───── Data to examine ─────
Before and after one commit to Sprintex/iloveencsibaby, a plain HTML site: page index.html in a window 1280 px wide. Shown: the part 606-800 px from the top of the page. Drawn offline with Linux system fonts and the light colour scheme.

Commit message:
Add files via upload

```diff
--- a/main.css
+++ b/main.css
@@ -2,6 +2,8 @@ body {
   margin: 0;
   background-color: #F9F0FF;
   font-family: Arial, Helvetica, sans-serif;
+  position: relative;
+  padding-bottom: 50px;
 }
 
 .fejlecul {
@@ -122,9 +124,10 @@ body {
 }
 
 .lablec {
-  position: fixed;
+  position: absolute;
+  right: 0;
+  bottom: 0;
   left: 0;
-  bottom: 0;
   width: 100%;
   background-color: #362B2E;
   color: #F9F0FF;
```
─────
───── Data to examine ─────
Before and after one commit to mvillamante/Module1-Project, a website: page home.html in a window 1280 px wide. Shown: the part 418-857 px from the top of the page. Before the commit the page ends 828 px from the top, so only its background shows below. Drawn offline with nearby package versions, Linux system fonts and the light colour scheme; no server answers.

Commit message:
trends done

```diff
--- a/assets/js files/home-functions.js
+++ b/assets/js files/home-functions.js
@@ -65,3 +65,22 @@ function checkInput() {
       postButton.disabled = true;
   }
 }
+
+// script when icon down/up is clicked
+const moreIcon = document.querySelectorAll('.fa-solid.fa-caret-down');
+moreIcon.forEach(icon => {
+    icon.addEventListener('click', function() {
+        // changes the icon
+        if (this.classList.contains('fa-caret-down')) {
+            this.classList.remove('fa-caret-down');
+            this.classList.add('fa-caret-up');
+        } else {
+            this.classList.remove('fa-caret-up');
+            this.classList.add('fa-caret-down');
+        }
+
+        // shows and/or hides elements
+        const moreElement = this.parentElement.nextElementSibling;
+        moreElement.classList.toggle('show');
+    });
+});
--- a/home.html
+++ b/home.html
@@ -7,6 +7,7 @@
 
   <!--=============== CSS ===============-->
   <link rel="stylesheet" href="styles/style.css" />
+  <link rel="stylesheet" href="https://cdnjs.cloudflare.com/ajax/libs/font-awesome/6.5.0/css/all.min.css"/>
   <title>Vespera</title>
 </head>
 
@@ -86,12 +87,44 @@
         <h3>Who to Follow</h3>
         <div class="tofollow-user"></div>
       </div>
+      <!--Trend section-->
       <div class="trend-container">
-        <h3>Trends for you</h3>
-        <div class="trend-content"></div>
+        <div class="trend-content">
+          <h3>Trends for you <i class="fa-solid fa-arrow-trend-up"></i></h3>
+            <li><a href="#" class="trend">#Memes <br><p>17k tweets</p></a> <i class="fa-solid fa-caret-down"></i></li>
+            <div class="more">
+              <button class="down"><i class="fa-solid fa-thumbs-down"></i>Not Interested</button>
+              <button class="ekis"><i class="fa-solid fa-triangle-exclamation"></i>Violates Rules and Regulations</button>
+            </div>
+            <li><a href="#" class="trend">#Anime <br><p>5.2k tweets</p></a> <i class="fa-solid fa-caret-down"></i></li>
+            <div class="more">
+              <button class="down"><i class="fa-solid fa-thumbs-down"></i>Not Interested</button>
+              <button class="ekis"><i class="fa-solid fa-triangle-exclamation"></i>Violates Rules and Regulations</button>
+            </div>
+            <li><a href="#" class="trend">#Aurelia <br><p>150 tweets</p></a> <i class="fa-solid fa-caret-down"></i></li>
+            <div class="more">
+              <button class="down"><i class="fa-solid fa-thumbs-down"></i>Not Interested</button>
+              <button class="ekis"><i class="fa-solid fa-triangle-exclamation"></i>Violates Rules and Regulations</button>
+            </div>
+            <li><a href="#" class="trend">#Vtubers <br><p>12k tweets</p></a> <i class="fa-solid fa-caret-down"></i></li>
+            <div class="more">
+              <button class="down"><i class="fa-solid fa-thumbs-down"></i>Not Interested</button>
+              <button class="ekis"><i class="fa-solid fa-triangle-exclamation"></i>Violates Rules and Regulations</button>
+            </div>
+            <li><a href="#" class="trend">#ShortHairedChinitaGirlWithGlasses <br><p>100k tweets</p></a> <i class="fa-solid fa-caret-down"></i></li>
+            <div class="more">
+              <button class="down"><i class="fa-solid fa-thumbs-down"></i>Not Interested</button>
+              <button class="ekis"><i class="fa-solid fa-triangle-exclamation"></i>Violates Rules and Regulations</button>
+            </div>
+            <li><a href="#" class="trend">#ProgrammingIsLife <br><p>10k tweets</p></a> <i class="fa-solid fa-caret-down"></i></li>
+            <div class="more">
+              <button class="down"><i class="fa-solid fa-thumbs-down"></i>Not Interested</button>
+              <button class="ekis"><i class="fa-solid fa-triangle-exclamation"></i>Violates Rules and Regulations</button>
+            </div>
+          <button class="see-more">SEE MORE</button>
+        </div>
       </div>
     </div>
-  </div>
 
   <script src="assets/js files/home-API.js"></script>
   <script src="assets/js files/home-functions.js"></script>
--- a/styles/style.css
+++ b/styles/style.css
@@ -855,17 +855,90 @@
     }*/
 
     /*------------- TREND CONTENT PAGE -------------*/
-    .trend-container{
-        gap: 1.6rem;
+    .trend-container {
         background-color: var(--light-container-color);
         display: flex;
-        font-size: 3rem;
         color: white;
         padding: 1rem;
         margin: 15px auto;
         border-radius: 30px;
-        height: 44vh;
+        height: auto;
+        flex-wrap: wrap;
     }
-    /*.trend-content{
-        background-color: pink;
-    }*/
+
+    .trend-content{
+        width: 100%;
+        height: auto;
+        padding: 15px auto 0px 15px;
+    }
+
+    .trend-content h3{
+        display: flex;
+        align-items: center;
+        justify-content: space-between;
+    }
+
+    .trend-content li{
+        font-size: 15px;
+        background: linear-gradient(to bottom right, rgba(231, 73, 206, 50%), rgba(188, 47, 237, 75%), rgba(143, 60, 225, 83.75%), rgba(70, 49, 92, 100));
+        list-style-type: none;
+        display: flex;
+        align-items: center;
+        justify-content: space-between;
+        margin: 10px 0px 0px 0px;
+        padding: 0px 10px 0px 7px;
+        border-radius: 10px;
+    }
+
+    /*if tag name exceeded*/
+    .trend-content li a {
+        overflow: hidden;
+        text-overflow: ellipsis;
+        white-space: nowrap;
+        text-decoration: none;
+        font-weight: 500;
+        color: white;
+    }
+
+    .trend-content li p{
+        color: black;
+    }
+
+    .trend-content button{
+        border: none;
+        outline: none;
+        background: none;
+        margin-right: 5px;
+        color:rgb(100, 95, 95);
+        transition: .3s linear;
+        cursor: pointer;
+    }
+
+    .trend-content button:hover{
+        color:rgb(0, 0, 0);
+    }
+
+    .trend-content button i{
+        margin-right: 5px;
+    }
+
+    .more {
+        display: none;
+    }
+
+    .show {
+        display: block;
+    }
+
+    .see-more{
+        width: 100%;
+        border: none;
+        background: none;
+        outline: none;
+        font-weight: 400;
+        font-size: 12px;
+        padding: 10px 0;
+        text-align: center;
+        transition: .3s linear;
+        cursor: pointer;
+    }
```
─────
Task statement:
Search the material for the word "href". Each line where it is found must be copied.

Answer area:
   <link rel="stylesheet" href="styles/style.css" />
+  <link rel="stylesheet" href="https://cdnjs.cloudflare.com/ajax/libs/font-awesome/6.5.0/css/all.min.css"/>
+            <li><a href="#" class="trend">#Memes <br><p>17k tweets</p></a> <i class="fa-solid fa-caret-down"></i></li>
+            <li><a href="#" class="trend">#Anime <br><p>5.2k tweets</p></a> <i class="fa-solid fa-caret-down"></i></li>
+            <li><a href="#" class="trend">#Aurelia <br><p>150 tweets</p></a> <i class="fa-solid fa-caret-down"></i></li>
+            <li><a href="#" class="trend">#Vtubers <br><p>12k tweets</p></a> <i class="fa-solid fa-caret-down"></i></li>
+            <li><a href="#" class="trend">#ShortHairedChinitaGirlWithGlasses <br><p>100k tweets</p></a> <i class="fa-solid fa-caret-down"></i></li>
+            <li><a href="#" class="trend">#ProgrammingIsLife <br><p>10k tweets</p></a> <i class="fa-solid fa-caret-down"></i></li>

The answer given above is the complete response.